It was evident Outkast was becoming a Hip Hop act to not be overlooked or ignored whatsoever. With Southernplayalisticadillacmuzik and ATLiens being platinum-plus gems and Big Boi and Dre earning Best New Artist at The Source Awards, they were becoming bigger and bigger stars. Enter Aquemini. Combining their respective astrological signs Aquarius and Gemini, Big Boi and Dre reflected their signs and their traits within their music to bring together a momentous occasion on wax. The album’s first single was the ol’ traditional blues sounding, “Rosa Parks”. This fantastic single was followed up with the soupy “Skew It On The Bar-B” featuring a surprising collabo with Wu-Tang’s legendary chef, Raekwon. This pairing fit very well though, and made for a standout cut. The rest of the album was simply a musical experience.
Lyrically, the duo excelled even more than they did on ATLiens. Aquemini contained more of a mixture of spirituality, soul, and down home southern culture that resembled more Southernplayalistic than ATLiens, as the latter was more extra-terrestrial and spiritual in nature overall.
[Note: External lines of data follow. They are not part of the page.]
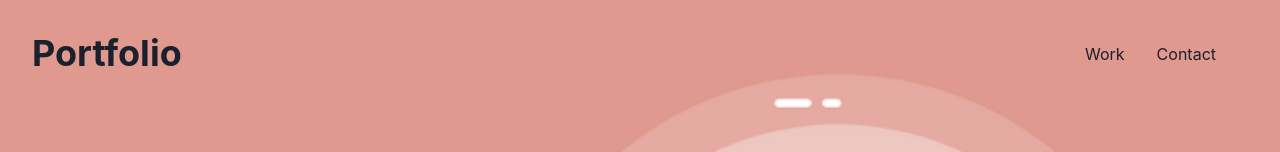
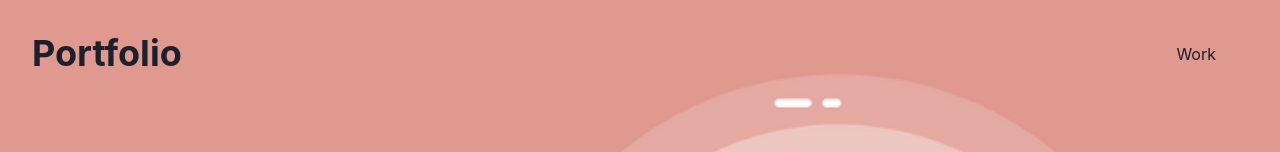
Before and after one commit to LouieLaursen123/portfolio, a Next.js app: page /work in a window 1280 px wide. Shown: the top 152 px of the page. Built offline with nearby package versions, Linux system fonts and the light colour scheme.

Commit message:
remove contact

```diff
--- a/src/components/global/Header.tsx
+++ b/src/components/global/Header.tsx
@@ -34,14 +34,6 @@ export const Header = () => {
                                     </a>
                                 </Link>
                             </Box>
-
-                            <Box mr={8}>
-                                <Link href="">
-                                    <a>
-                                        Contact
-                                    </a>
-                                </Link>
-                            </Box>
                         </Flex>
                     </Box>
                 </Flex>
```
From cuts like the fantastic Southernplayalistic extra, “West Savannah” to cuts like “Slump” and “Y’all Scared”, they never mind exploring the streets and lifestyle of where they come from. They go into more poetic, artistic routes with unbelievable cuts like the two-part “Art Of Storytelling” (Part Two in particular is just so left brained amazing), the ultra-funky and compelling spoken-word piece “SpottieOttieDopalicious”, and the eargasm “Liberation”, which is simply soulfulness at its finest with Erykah Badu, Cee-Lo, and Joi, with a spoken piece by Dungeon Family affiliate Big Rube.
Musically, Aquemini is their richest and most ambitious effort to this very day. Experimenting with live instrumentation to sampling, this album is production genius. As mentioned before, elements such as blues, soul, gospel, world music and especially funk are thick on this album and exemplify the next level they were trying to achieve. There were no outside producers, just Dre and Mr. DJ. None others were needed. The horn blares from “SpotieOtieDopalicious” to the synths attached to “Synthesizer” and the harmonica from “Rosa Parks” showed that they were not trying to be in one other person’s lane besides their own.
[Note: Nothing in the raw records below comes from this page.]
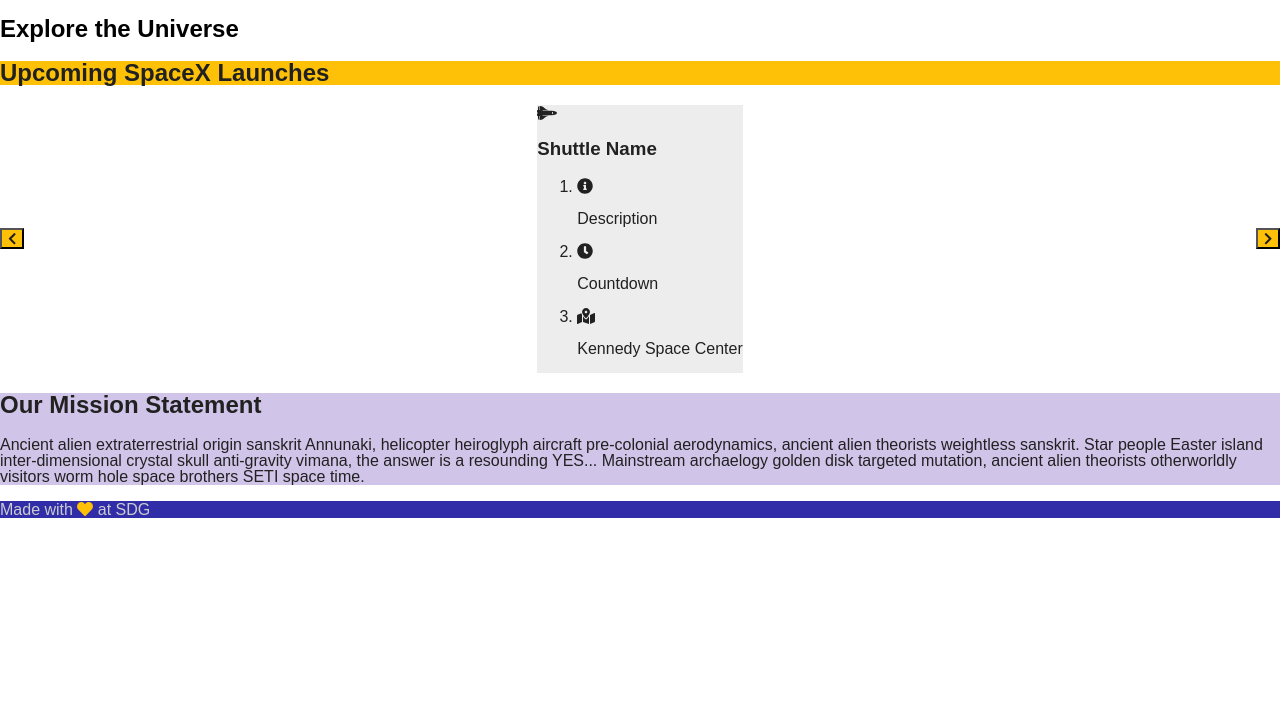
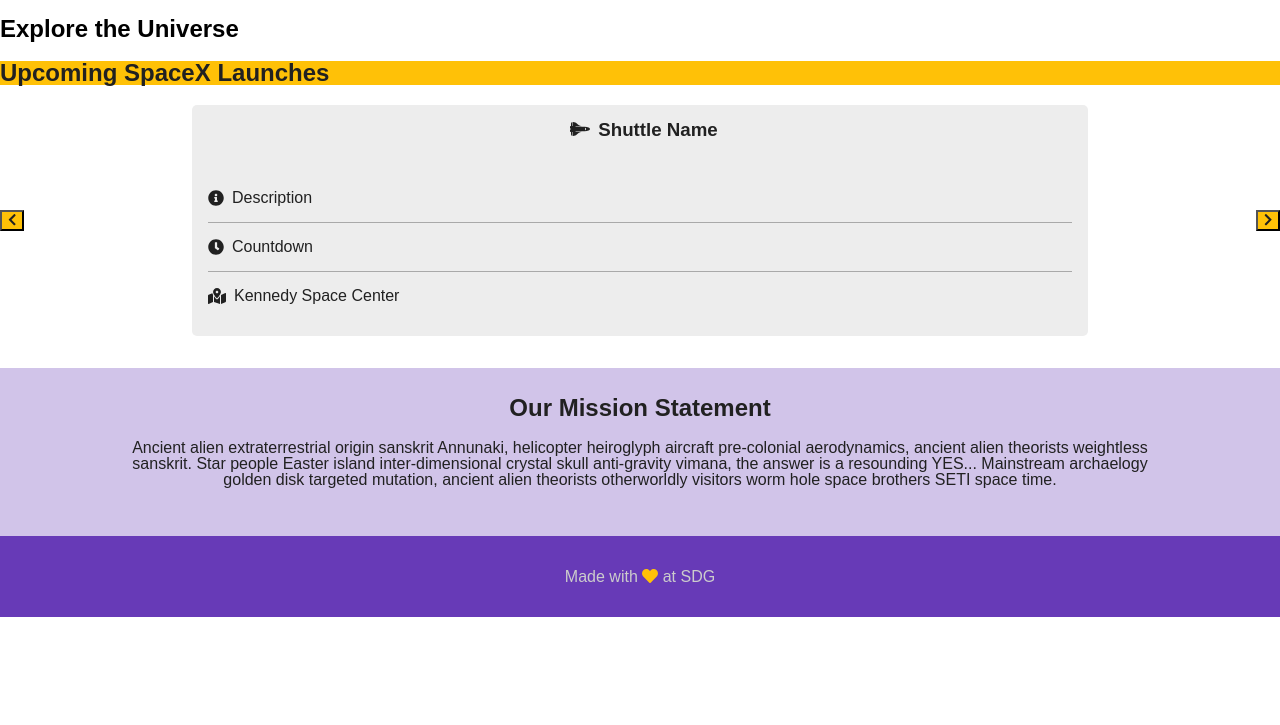
Before and after one commit to GarrettAnderson/nasa-launch-api, a website: page public/index.html in a window 1280 px wide. Shown: the part 75-800 px from the top of the page. Drawn offline with Linux system fonts and the light colour scheme; no server answers.

Commit message:
added more css to style the shuttle info section and the footer

```diff
--- a/public/index.html
+++ b/public/index.html
@@ -39,16 +39,29 @@
       </section>
 
       <section class="launch-info">
-        <span>
+        <section class="shuttle-name">
           <i class="fas fa-space-shuttle"></i>
           <h3 class="shuttle-name">Shuttle Name</h3>
-        </span>
+        </section>
 
         <ol class="launch-details">
-          <li><i class="fas fa-info-circle"></i><p class="launch-description">Description</p></li>
-          <li><i class="fas fa-clock"></i><p class="launch-countdown">Countdown</p></li>
-          <li><i class="fas fa-map-marked-alt"></i><p class="launch-location">Kennedy Space Center</p></li>
+          <li>
+            <section>
+              <i class="fas fa-info-circle"></i><p class="launch-description">Description</p>
+            </section>
+          </li>
+          <li>
+            <section>
+              <i class="fas fa-clock"></i><p class="launch-countdown">Countdown</p>
+            </section>
+          </li>
+          <li>
+            <section>
+              <i class="fas fa-map-marked-alt"></i><p class="launch-location">Kennedy Space Center</p>
+            </section>
+          </li>
         </ol>
+
       </section>
 
       <section class="chevron-right">
--- a/public/screen.css
+++ b/public/screen.css
@@ -23,6 +23,7 @@
 header p {
   margin-left: 1rem;
   font-size: 1.5rem;
+  cursor: pointer;
 }
 
 header nav {
@@ -33,13 +34,17 @@
 
 header nav a {
   color: #fff;
-  margin-right: 1rem;
+  padding: 1.75rem;
 }
 
-header nav a:first-child {
-  margin-right: 2rem;
+header nav a:hover {
+  background-color: #ffc107;
+  color: #212121;
+  cursor: pointer;
 }
+/* END HEADER STYLES */
 
+/* SHUTTLE LAUNCH DETAILS CAROUSEL */
 .upcoming-launches-title {
   background-color: #ffc107;
   color: #212121;
@@ -54,12 +59,53 @@
 .launch-info {
   background-color: #ededed;
   color: #212121;
+  display: flex;
+  flex-direction: column;
+  width: 70%;
+  padding-top: 1rem;
+  border-radius: 5px;
+}
+
+.launch-info ol {
+  display: flex;
+  flex-direction: column;
+  list-style: none;
+  padding-left: 1rem;
+  padding-right: 1rem;
+}
+
+.launch-info li section {
+  border-bottom: 0.5px solid #a9a9a9;
+}
+
+.launch-info li section p {
+  padding-left: 0.5rem;
+}
+
+.launch-info > ol > li:nth-child(3) > section {
+  border-bottom: none !important;
+}
+
+.shuttle-name {
+  display: flex;
+  flex-direction: row;
+  justify-content: center;
+  padding-left: 0.5rem;
+}
+
+.shuttle-name h3 {
+  margin-top: 0px;
 }
 
 .chevron-left {
   display: flex;
   flex-direction: column;
   justify-content: center;
+}
+
+.launch-details section {
+  display: flex;
+  align-items: center;
 }
 
 .chevron-right {
@@ -77,17 +123,48 @@
   background-color: #ffc107;
   color: #212121;
 }
+/* END LAUNCH DETAILS STYLES */
 
+/* MISSION STATEMENT STYLES */
 .mission-statement {
   background-color: #d1c4e9;
   color: #212121;
+  margin-top: 2rem;
+  padding-top: 0.5rem;
+  padding-bottom: 2rem;
 }
 
+.mission-statement h2 {
+  text-align: center;
+}
+
+.mission-statement p {
+  display: flex;
+  flex-direction: column;
+  justify-content: center;
+  align-items: center;
+  width: 80%;
+  margin-left: auto;
+  margin-right: auto;
+  margin-bottom: 1rem;
+  text-align: center;
+}
+/* END MISSION STATEMENT STYLES */
+
+/* FOOTER STYLES */
 footer {
-  background-color: #312da8;
+  background-color: #673ab7;
   color: #ccc;
+}
+
+footer p {
+  text-align: center;
+  padding-top: 2rem;
+  padding-bottom: 2rem;
+  margin-top: 0px;
 }
 
 .fa-heart {
   color: #ffc107;
 }
+/* END FOOTER STYLES */
```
This album is brilliant, case closed. Aquemini pushed every musical boundary previously shunned in that era’s Hip Hop. Considered one of the most influential albums to ever grace our ears, regardless of genre, Outkast became officially the best duo in Hip Hop not named Mobb Deep. This is an album that kept it soulful and southern like gumbo, but also opened Hip Hop up to other influences that were simply about music and less about image. This album became the third straight classic for Outkast, and they officially challenged A Tribe Called Quest and Eric B & Rakim for the greatest Hip Hop trilogy ever. While their other projects like the mega smashes Speakerboxx/The Love Below and Stankonia were equally stellar, Aquemini just may be their greatest overall musical achievement, and redefined how the south can sound. Happy twentieth Aquemini!